▼▼▼

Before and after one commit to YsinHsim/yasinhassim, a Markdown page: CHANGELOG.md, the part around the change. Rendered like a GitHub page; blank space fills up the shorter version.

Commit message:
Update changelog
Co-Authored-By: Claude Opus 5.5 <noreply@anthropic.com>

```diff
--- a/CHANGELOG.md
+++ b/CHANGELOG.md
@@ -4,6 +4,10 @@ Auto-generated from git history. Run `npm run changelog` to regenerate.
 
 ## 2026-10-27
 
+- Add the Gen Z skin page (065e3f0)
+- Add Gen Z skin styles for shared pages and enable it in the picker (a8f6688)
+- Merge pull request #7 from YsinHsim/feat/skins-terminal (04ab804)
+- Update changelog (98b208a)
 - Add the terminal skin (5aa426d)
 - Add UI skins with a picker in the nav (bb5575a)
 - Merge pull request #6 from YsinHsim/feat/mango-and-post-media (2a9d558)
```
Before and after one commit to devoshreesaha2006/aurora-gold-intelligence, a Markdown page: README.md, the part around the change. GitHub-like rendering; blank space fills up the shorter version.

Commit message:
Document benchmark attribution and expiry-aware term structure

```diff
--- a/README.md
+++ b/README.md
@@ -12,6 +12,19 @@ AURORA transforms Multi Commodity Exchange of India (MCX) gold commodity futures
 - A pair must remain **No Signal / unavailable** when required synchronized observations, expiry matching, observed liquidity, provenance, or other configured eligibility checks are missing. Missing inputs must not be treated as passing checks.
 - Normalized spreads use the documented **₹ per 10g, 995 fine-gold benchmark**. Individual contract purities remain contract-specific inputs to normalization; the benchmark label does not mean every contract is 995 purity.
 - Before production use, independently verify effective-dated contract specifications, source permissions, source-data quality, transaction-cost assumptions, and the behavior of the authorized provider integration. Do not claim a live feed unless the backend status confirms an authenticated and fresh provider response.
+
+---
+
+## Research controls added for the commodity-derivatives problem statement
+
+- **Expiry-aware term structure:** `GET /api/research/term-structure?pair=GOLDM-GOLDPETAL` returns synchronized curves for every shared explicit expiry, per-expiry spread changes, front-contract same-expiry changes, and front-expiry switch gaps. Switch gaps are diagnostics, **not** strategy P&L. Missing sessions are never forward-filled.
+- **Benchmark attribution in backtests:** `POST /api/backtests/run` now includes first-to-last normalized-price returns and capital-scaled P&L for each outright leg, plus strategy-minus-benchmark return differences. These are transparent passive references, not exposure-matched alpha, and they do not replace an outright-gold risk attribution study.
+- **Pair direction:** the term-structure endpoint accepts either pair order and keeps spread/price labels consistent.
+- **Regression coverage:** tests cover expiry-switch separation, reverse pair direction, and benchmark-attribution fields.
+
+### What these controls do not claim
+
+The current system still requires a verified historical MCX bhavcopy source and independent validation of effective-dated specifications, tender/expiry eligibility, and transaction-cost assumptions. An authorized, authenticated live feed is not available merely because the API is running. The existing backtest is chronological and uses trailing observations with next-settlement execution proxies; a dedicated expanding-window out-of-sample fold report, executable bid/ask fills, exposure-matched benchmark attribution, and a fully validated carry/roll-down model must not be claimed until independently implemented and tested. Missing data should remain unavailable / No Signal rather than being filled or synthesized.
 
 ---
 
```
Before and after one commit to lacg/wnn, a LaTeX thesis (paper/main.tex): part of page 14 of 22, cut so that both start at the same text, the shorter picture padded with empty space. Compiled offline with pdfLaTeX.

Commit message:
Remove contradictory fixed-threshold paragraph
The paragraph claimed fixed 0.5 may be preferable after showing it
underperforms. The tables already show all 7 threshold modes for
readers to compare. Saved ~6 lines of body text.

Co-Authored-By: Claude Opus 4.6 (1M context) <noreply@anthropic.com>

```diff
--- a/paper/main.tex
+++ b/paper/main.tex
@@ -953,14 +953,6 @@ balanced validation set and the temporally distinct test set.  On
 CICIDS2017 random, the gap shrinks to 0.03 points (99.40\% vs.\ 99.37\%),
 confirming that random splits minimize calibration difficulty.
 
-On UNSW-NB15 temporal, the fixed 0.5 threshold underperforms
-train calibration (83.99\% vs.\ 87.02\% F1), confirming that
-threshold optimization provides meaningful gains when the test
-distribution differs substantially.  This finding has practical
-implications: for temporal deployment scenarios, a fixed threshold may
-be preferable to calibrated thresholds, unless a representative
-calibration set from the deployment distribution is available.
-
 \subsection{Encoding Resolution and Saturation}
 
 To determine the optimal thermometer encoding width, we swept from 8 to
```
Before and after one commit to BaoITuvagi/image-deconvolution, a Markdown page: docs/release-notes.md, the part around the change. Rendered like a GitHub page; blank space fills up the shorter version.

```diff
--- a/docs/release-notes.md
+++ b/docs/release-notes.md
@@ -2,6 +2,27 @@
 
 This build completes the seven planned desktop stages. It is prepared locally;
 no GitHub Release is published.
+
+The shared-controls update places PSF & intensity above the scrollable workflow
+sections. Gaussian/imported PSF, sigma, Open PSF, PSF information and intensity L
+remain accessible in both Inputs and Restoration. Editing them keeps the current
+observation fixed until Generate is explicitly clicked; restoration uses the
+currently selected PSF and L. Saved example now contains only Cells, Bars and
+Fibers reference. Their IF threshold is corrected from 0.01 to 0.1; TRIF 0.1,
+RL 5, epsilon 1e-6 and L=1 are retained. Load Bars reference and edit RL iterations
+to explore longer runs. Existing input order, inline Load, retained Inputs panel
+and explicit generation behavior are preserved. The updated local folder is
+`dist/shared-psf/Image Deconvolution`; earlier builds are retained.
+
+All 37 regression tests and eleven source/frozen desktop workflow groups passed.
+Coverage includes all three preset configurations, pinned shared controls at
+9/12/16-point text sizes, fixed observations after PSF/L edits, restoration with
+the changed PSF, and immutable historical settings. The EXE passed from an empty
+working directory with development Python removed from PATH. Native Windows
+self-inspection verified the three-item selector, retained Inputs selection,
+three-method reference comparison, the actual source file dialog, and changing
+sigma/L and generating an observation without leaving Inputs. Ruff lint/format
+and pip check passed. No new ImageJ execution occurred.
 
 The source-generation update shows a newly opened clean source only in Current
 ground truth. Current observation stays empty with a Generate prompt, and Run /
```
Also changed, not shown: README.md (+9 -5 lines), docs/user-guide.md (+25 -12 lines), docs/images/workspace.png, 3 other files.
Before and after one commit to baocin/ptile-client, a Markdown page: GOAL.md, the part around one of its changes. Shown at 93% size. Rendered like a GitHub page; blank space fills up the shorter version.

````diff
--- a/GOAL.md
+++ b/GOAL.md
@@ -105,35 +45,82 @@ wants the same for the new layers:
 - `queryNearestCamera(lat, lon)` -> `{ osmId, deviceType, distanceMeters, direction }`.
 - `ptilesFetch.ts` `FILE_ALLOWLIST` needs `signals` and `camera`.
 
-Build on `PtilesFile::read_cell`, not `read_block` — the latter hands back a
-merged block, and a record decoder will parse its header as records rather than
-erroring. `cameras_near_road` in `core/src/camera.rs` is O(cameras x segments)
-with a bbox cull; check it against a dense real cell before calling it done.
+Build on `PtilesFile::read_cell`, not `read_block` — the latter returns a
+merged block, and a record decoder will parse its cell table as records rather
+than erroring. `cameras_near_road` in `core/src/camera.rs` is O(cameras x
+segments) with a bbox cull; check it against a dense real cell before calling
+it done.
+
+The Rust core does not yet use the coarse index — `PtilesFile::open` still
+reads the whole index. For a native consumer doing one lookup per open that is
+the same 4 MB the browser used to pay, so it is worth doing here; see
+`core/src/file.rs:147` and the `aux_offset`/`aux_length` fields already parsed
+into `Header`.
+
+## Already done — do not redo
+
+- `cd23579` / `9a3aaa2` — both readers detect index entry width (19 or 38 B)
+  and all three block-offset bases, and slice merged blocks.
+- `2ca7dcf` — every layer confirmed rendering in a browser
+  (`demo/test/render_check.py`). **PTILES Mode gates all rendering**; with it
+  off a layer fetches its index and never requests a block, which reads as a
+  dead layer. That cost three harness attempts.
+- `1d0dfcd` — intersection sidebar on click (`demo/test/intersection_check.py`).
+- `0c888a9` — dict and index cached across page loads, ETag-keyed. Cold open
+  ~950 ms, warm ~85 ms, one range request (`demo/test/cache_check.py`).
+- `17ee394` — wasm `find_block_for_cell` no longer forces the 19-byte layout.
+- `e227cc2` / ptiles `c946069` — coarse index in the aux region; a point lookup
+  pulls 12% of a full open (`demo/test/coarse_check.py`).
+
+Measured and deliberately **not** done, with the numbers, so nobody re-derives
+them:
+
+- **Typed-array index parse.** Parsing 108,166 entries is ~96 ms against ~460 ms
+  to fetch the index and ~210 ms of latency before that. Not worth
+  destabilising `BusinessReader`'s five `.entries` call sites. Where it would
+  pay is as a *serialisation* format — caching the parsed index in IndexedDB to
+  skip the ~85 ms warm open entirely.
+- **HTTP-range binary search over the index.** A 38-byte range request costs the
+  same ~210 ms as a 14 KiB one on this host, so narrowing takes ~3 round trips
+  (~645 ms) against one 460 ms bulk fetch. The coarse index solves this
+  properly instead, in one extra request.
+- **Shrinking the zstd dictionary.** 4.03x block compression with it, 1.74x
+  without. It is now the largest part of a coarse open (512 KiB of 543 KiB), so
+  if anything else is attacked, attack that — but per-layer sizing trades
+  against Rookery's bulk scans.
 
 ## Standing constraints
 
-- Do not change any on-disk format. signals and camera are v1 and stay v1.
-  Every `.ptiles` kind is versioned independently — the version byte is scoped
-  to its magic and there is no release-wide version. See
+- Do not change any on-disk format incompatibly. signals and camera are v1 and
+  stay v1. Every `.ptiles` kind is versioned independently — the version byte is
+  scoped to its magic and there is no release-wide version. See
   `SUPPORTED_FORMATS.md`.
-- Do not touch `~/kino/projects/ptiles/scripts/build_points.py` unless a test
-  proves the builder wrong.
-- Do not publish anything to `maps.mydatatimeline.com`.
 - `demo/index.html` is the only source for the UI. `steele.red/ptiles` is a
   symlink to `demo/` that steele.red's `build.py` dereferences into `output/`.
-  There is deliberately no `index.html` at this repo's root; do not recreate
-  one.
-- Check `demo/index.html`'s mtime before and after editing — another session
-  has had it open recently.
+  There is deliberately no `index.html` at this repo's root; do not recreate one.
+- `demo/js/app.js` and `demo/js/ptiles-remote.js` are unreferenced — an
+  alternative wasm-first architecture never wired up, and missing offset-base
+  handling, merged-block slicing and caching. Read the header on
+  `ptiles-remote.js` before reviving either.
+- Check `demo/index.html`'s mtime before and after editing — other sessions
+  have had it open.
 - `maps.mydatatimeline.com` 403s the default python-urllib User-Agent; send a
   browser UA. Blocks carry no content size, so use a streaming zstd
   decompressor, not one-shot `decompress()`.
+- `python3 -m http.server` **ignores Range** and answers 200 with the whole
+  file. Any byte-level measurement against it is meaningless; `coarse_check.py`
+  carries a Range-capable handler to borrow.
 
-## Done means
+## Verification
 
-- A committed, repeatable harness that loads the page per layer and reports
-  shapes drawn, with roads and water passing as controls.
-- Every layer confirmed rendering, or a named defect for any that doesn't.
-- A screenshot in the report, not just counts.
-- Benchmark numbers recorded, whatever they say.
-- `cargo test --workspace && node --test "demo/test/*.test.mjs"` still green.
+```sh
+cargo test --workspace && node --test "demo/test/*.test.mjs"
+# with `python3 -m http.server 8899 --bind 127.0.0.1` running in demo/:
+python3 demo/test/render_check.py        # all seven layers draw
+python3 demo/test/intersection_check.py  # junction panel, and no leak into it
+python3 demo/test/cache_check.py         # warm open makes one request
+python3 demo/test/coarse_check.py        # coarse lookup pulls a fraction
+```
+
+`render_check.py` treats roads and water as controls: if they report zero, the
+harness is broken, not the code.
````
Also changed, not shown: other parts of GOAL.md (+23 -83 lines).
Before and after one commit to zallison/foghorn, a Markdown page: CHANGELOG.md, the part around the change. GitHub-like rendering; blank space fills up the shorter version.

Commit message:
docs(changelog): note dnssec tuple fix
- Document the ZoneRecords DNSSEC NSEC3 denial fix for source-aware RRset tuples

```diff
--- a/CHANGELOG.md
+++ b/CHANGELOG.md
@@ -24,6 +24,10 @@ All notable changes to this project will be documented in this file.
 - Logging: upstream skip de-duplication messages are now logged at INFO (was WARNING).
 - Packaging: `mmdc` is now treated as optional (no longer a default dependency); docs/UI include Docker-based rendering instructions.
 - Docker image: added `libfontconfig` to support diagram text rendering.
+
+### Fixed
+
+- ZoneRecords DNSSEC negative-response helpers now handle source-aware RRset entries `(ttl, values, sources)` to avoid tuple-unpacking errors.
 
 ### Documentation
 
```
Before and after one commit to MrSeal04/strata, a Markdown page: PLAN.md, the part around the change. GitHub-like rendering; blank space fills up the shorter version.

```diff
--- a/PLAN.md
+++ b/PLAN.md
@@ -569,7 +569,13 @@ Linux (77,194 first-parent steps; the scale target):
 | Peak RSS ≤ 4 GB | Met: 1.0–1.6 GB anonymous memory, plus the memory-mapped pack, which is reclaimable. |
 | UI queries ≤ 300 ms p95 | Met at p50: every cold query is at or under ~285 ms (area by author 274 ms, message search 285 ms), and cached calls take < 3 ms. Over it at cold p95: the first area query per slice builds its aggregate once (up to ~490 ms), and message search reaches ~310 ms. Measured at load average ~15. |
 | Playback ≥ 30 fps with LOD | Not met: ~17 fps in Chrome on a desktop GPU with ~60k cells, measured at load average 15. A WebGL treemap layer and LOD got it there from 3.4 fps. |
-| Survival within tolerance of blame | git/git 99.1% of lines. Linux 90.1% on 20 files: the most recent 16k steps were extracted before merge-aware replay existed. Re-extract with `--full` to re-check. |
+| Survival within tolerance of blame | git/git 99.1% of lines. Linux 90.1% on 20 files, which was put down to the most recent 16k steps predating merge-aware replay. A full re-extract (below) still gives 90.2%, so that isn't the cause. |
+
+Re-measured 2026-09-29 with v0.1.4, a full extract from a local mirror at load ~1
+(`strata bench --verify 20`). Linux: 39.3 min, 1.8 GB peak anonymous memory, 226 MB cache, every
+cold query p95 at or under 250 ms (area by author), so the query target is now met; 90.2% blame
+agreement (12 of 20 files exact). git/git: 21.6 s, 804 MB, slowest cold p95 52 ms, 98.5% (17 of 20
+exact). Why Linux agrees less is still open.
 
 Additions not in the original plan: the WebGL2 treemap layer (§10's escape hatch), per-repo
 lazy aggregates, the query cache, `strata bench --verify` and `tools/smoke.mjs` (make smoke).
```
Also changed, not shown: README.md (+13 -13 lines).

▲▲▲

◆ **Task to carry out**
Wherever the string "they" appears in the records above, copy the line it sits in.

◆ **Task result**
+- **Benchmark attribution in backtests:** `POST /api/backtests/run` now includes first-to-last normalized-price returns and capital-scaled P&L for each outright leg, plus strategy-minus-benchmark return differences. These are transparent passive references, not exposure-matched alpha, and they do not replace an outright-gold risk attribution study.
-- Benchmark numbers recorded, whatever they say.
+`render_check.py` treats roads and water as controls: if they report zero, the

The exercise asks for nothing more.